As defending champion, the sense of belonging was natural. Perhaps that explained Anirban Lahiri's gesture as he approached the head table. Stepping aside, he ushered in Ben Fox and Chiragh Kumar with an extended palm. It was after ensuring that the fellow pros had seated themselves, did Lahiri take his designated spot.
Surveying the small gathering, a slight smile played, which grew into a grin as the first question came his way. A hark back to the Panasonic Open and Lahiri went through his lines again. "The win last year (his first on the Asian Tour) kick-started my good run."
It was the focus on "keeping form" that helped him emerge stronger from a slump midway and go on to notch up almost back-to-back triumphs last month.
From the start of the season, Lahiri has been listing the benefits of meditation, and the almost back-to-back triumphs at the SAIL-SBI Open and The Open Championship International Final Qualifying - Asia last month meant it was a matter of time before the conversation meandered to the subject, and the 24-year-old was asked to share his experience with vipassana.
"What kind of a schedule do you follow?" The question had struck a raw chord. Taking off the heavily-embossed cap, he replied, "The routine demands an hour each in the morning and evening, but given our schedule, its difficult to devote that kind of time. There is a conscious effort to put in 45 minutes a day, but if I don't end up doing that, whatever time I can snatch on the course (stoppages, etc) is put to use."

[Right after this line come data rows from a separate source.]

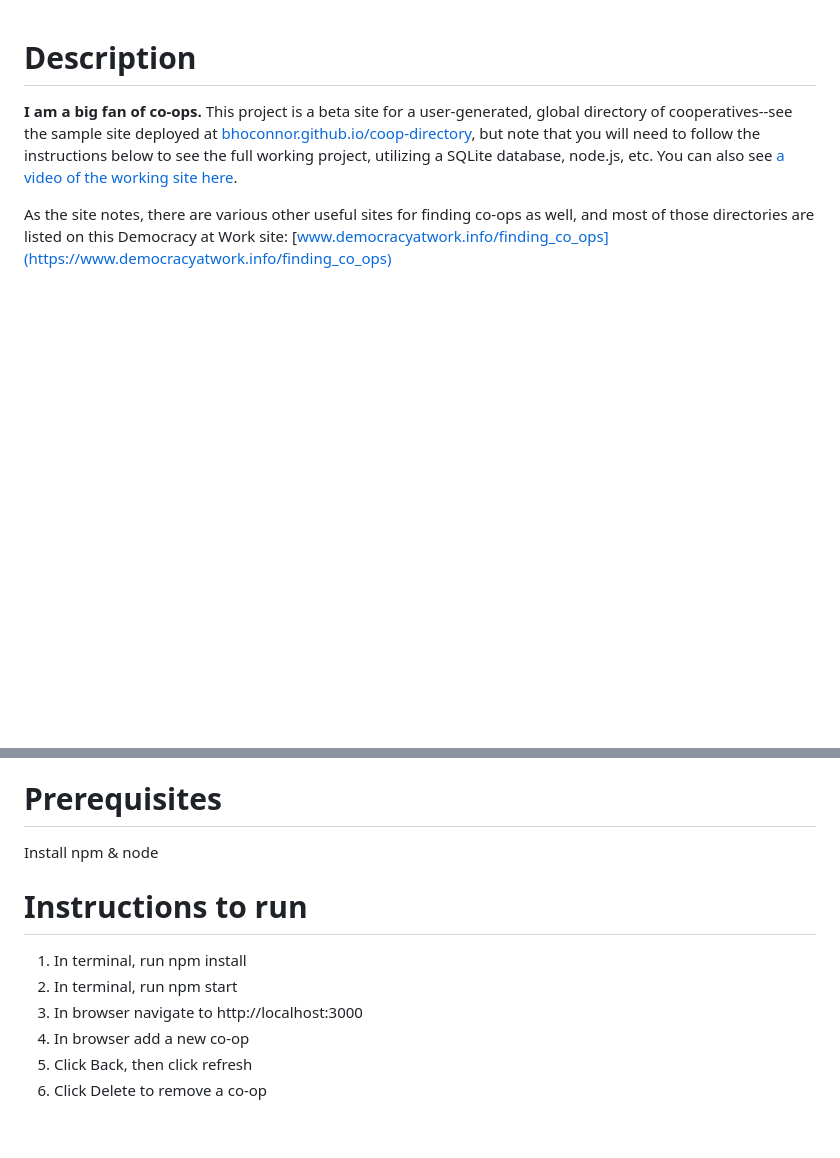
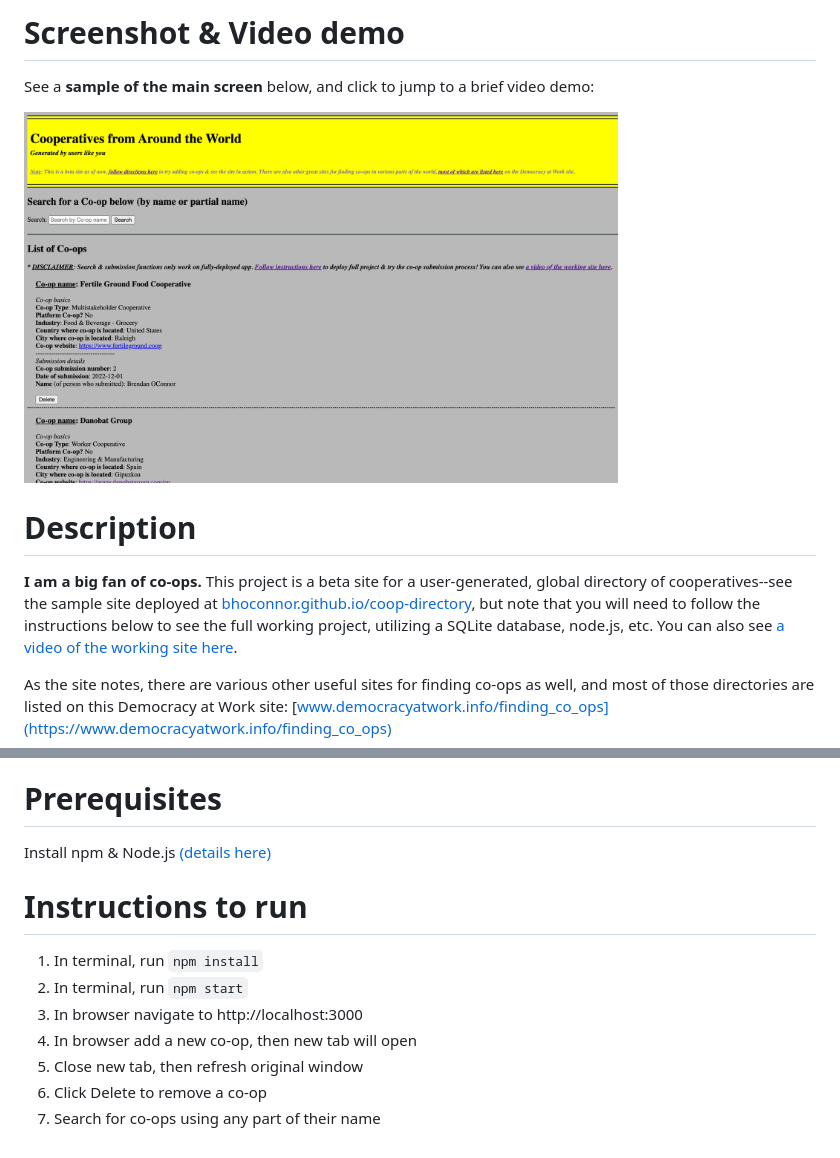
Before and after one commit to bhoconnor/coop-directory, a Markdown page: README.md, 2 parts joined by grey strips. GitHub-like rendering; pictures changed too: img/Screenshot1-home.png (added); blank space fills up the shorter version.

Commit message:
Update README, comments, & .gitignore

```diff
--- a/README.md
+++ b/README.md
@@ -1,4 +1,8 @@
-<base target="_blank">
+# Screenshot & Video demo
+
+See a **sample of the main screen** below, and click to jump to a brief video demo:
+
+[<img src="img/Screenshot1-home.png" alt="Main screen sample." Title="Click to enlarge" width="75%" height="75%"/>](https://www.youtube.com/watch?v=y9jDOc69r_g "Co-op Directory Beta")
 
 # Description
 
@@ -8,13 +12,14 @@ As the site notes, there are various other useful sites for finding co-ops as we
 
 # Prerequisites
 
-Install npm & node
+Install npm & Node.js [(details here)](https://docs.npmjs.com/downloading-and-installing-node-js-and-npm)
 
 # Instructions to run
 
-1. In terminal, run npm install
-2. In terminal, run npm start
+1. In terminal, run `npm install`
+2. In terminal, run `npm start`
 3. In browser navigate to http://localhost:3000
-4. In browser add a new co-op
-5. Click Back, then click refresh
+4. In browser add a new co-op, then new tab will open
+5. Close new tab, then refresh original window
 6. Click Delete to remove a co-op
+7. Search for co-ops using any part of their name
```
Also changed, not shown: 4 other files.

The urge for better compliance stays with him, but the lessons learnt have helped him to be "more at peace". Accepting things as they come - on or off the course, means the smile rarely leaves the lips.